It would be tedious to enter into a detailed account given in chronological order of our subject's army experience, suffice it to say that he rendered loyal service to the Union, and hazarded his life in many of the engagements that now take their place among the most noted of the world's battles. He was slightly wounded in the engagement at Pea Ridge, and on August 21, 1864, was taken prisoner by Forrest's army at Memphis, Tenn. He was incarcerated in the rebel prison in Cahaba, Ala., and there spent eight months and twelve days. Only one who has endured a similar experience can appreciate the torture, privations and tediousness of rebel prison life. From January 1 to the 16th, the prison was flooded, and at no time was the water less than knee deep. His sufferings were added to in no little degree by seeing many of his comrades drowned. Upon entering prison Mr. Jestes weighed one hundred and seventy-four pounds, but when finally released the strong man was reduced to a shadow of his former self, and weighed but ninety-four pounds.

After the war, for a period of two years, our subject was unable to do any active work, but in February. 1867, he purchased a part of his present place and has made it his home ever since.
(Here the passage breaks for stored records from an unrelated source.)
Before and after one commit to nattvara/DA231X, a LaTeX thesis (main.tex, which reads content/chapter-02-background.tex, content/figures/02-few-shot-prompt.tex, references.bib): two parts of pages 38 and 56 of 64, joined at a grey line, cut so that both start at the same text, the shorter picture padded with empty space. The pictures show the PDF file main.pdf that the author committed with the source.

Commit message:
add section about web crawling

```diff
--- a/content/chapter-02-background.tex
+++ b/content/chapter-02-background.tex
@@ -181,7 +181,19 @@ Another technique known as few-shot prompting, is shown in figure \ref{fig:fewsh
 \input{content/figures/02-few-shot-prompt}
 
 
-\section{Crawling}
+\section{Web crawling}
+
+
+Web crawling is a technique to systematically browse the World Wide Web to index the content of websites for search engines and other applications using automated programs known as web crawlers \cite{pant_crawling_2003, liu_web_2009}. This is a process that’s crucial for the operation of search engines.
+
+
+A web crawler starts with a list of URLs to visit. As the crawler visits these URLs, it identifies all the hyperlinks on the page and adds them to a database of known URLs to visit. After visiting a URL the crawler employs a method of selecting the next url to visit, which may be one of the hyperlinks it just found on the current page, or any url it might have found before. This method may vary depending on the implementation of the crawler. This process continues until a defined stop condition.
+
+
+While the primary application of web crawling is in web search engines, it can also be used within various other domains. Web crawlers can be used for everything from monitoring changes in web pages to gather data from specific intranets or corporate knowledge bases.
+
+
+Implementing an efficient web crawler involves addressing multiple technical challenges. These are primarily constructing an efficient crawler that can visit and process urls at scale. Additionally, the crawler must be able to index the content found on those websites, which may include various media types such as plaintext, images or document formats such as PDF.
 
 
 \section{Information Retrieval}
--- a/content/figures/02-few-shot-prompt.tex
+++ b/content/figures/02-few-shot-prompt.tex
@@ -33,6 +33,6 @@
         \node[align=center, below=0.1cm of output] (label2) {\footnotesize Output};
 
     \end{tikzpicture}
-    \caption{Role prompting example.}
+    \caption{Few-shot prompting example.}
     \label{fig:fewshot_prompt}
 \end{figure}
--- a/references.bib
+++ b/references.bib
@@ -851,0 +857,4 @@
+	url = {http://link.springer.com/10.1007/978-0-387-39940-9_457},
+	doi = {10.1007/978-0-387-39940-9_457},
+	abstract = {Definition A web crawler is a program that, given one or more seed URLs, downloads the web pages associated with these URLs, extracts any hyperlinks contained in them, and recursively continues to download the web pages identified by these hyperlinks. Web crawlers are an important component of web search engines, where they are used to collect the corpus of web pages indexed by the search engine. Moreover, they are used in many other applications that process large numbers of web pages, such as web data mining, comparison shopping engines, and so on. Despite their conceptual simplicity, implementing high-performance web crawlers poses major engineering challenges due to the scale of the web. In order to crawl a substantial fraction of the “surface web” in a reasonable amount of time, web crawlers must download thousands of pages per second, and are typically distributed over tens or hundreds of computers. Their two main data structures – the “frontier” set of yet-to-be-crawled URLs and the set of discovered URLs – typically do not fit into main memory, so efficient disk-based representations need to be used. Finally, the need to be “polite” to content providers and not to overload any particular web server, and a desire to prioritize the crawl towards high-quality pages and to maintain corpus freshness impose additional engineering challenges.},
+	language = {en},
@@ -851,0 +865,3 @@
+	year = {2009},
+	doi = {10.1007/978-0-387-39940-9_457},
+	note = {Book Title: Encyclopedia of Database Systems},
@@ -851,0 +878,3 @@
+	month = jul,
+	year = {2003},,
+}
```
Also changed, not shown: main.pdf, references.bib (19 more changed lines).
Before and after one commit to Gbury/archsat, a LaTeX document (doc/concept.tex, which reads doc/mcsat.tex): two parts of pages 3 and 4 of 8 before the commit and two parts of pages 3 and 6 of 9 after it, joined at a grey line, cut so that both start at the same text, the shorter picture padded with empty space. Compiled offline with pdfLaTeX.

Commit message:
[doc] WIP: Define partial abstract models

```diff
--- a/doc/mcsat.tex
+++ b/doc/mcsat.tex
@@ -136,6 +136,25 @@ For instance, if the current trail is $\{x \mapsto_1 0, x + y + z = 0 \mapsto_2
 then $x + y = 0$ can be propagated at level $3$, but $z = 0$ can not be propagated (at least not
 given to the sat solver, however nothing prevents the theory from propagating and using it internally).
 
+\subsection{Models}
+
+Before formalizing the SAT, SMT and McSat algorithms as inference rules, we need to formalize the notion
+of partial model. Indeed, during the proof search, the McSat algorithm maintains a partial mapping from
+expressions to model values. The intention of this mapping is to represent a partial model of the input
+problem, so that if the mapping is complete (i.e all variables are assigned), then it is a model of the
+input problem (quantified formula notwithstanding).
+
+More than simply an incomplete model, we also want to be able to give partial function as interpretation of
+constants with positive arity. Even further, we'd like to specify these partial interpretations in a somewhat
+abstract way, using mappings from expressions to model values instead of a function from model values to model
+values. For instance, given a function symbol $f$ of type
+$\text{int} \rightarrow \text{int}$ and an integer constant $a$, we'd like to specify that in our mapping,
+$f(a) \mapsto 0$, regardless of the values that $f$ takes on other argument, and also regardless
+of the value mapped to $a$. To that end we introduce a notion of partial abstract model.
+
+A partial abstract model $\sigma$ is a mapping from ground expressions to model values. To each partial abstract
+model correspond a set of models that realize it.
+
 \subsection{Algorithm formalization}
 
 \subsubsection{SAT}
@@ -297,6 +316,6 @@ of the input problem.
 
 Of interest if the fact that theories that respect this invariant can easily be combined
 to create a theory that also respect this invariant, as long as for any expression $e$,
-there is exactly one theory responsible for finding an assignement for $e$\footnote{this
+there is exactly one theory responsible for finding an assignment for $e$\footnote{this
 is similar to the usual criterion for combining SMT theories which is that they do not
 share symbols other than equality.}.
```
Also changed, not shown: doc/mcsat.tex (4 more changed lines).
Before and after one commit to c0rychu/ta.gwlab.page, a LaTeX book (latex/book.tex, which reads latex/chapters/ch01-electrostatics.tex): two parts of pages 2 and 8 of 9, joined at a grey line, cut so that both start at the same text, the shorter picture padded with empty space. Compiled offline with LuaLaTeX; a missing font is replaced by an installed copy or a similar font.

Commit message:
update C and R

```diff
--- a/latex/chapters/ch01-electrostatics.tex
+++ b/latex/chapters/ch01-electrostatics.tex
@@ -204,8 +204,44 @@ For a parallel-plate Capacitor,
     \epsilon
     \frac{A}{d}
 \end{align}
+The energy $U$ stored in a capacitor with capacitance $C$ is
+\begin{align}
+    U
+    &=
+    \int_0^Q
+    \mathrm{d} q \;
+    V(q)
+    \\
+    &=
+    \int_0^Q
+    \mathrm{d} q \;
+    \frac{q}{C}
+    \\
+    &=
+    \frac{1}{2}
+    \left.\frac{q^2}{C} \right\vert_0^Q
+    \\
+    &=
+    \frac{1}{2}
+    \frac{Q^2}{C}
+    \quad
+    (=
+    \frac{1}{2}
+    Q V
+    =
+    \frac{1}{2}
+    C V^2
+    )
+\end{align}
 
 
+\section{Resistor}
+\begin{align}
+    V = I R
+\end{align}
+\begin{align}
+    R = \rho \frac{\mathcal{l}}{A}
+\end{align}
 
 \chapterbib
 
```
He now owns two hundred and eighty acres of fertile and well-cultivated land which bears valuable improvements. The thoroughness with which all branches of his farm work are finished is a distinct characteristic of the owner.

In June of 1865, our subject persuaded Martha R. Rankins to take up with him the journey of life. She was a daughter of James E. Rankin, one of the pioneers of Bond County, who had been a school teacher for many years and who, as far back as 1829, had held the office of County Clerk. He died December 2, 1878, at the home of our subject.

Mr. and Mrs. Jestes are the parents of eight children. The eldest, W. J., is the popular Postmaster of Sorento and is besides engaged in the furniture trade. He was born March 3, 1866, and in 1887 married Miss Sallie Gill, a daughter of James Gill, of Mulberry Grove, this State. James E. is a clerk in Sorento. The other children are named as follows: Joseph Calvin, Lemuel Franklin, Winnie J., Hattie L., Sinah M., and Lula R., all of whom are living at home. Mr. Jestes is a Republican, who never lets an opportunity slip to impress upon his hearers the beauty of his party platform. He is an enthusiastic Grand Army of the Republic man, whole-souled and warm-hearted, and numbers his friends by the host.

Extracted 04 Dec 2016 by Norma Hass from 1892 Portrait and Biographical Record of Montgomery and Bond Counties, Illinois, pages 208-210.

Templates in Time